* **EXTRACTED MATERIAL**:
──────────

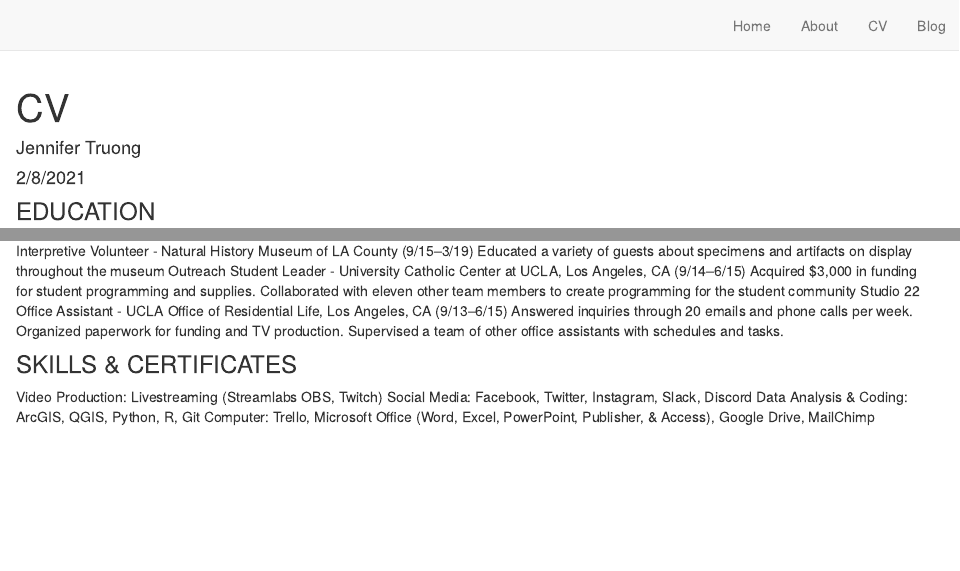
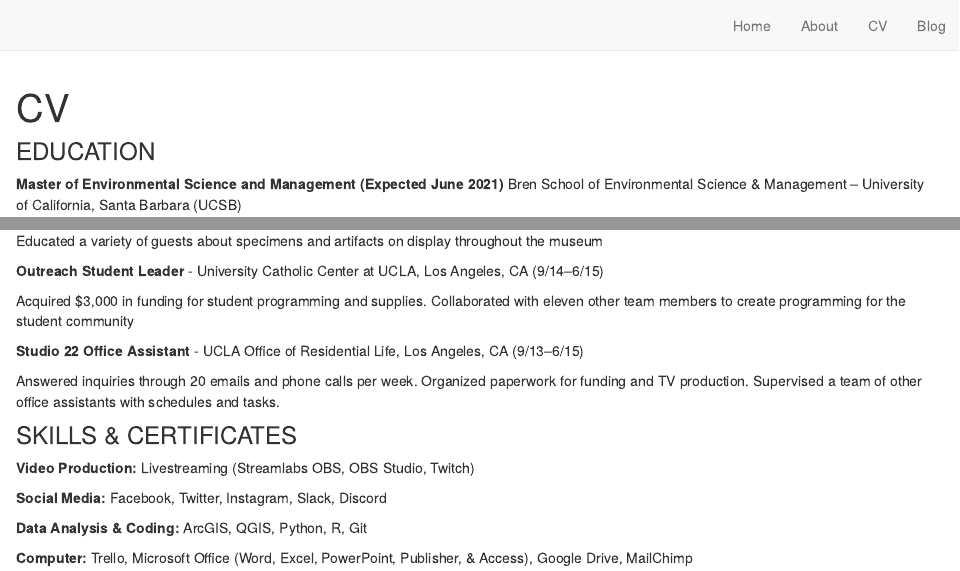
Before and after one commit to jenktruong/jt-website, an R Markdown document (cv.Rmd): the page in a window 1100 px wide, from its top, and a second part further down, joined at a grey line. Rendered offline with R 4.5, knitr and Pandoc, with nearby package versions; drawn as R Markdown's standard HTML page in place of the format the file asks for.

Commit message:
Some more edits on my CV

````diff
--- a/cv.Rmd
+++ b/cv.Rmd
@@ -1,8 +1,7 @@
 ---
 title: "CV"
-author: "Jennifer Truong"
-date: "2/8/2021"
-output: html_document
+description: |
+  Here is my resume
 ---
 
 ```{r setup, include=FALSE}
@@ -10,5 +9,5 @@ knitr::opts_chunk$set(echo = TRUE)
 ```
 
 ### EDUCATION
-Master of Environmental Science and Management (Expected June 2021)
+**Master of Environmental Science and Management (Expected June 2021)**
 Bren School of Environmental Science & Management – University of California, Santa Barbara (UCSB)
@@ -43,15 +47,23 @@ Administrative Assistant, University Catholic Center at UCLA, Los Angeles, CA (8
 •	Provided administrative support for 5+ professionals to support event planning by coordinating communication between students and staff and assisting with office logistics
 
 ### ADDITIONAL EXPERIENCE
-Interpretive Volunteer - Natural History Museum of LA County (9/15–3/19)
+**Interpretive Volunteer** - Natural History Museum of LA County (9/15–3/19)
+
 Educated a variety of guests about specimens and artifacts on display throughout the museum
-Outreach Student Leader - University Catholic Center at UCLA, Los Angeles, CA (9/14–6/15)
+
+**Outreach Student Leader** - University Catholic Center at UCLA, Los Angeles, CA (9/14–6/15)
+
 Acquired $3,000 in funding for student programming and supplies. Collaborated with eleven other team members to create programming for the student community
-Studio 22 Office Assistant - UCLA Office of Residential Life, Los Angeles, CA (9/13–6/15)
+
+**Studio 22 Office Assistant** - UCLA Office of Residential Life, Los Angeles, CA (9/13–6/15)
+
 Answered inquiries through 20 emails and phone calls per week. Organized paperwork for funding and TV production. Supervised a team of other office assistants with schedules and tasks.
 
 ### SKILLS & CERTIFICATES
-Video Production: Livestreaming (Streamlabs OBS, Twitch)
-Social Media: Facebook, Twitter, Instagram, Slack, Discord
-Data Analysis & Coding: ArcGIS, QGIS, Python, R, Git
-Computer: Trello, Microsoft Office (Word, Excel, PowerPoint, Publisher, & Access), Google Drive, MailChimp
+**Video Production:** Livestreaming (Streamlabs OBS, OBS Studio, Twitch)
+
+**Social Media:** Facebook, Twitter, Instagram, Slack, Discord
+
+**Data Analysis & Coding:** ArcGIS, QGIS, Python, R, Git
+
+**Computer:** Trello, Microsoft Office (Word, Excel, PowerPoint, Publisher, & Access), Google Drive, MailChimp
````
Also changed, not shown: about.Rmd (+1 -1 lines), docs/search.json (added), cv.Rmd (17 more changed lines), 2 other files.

──────────

* **WHAT YOU WILL DO**: Retype the whole listing above exactly as written. Skip the pictures.

* **OUTPUT FOR THIS TASK**:
Before and after one commit to jenktruong/jt-website, an R Markdown document (cv.Rmd): the page in a window 1100 px wide, from its top, and a second part further down, joined at a grey line. Rendered offline with R 4.5, knitr and Pandoc, with nearby package versions; drawn as R Markdown's standard HTML page in place of the format the file asks for.

Commit message:
Some more edits on my CV

````diff
--- a/cv.Rmd
+++ b/cv.Rmd
@@ -1,8 +1,7 @@
 ---
 title: "CV"
-author: "Jennifer Truong"
-date: "2/8/2021"
-output: html_document
+description: |
+  Here is my resume
 ---
 
 ```{r setup, include=FALSE}
@@ -10,5 +9,5 @@ knitr::opts_chunk$set(echo = TRUE)
 ```
 
 ### EDUCATION
-Master of Environmental Science and Management (Expected June 2021)
+**Master of Environmental Science and Management (Expected June 2021)**
 Bren School of Environmental Science & Management – University of California, Santa Barbara (UCSB)
@@ -43,15 +47,23 @@ Administrative Assistant, University Catholic Center at UCLA, Los Angeles, CA (8
 •	Provided administrative support for 5+ professionals to support event planning by coordinating communication between students and staff and assisting with office logistics
 
 ### ADDITIONAL EXPERIENCE
-Interpretive Volunteer - Natural History Museum of LA County (9/15–3/19)
+**Interpretive Volunteer** - Natural History Museum of LA County (9/15–3/19)
+
 Educated a variety of guests about specimens and artifacts on display throughout the museum
-Outreach Student Leader - University Catholic Center at UCLA, Los Angeles, CA (9/14–6/15)
+
+**Outreach Student Leader** - University Catholic Center at UCLA, Los Angeles, CA (9/14–6/15)
+
 Acquired $3,000 in funding for student programming and supplies. Collaborated with eleven other team members to create programming for the student community
-Studio 22 Office Assistant - UCLA Office of Residential Life, Los Angeles, CA (9/13–6/15)
+
+**Studio 22 Office Assistant** - UCLA Office of Residential Life, Los Angeles, CA (9/13–6/15)
+
 Answered inquiries through 20 emails and phone calls per week. Organized paperwork for funding and TV production. Supervised a team of other office assistants with schedules and tasks.
 
 ### SKILLS & CERTIFICATES
-Video Production: Livestreaming (Streamlabs OBS, Twitch)
-Social Media: Facebook, Twitter, Instagram, Slack, Discord
-Data Analysis & Coding: ArcGIS, QGIS, Python, R, Git
-Computer: Trello, Microsoft Office (Word, Excel, PowerPoint, Publisher, & Access), Google Drive, MailChimp
+**Video Production:** Livestreaming (Streamlabs OBS, OBS Studio, Twitch)
+
+**Social Media:** Facebook, Twitter, Instagram, Slack, Discord
+
+**Data Analysis & Coding:** ArcGIS, QGIS, Python, R, Git
+
+**Computer:** Trello, Microsoft Office (Word, Excel, PowerPoint, Publisher, & Access), Google Drive, MailChimp
````
Also changed, not shown: about.Rmd (+1 -1 lines), docs/search.json (added), cv.Rmd (17 more changed lines), 2 other files.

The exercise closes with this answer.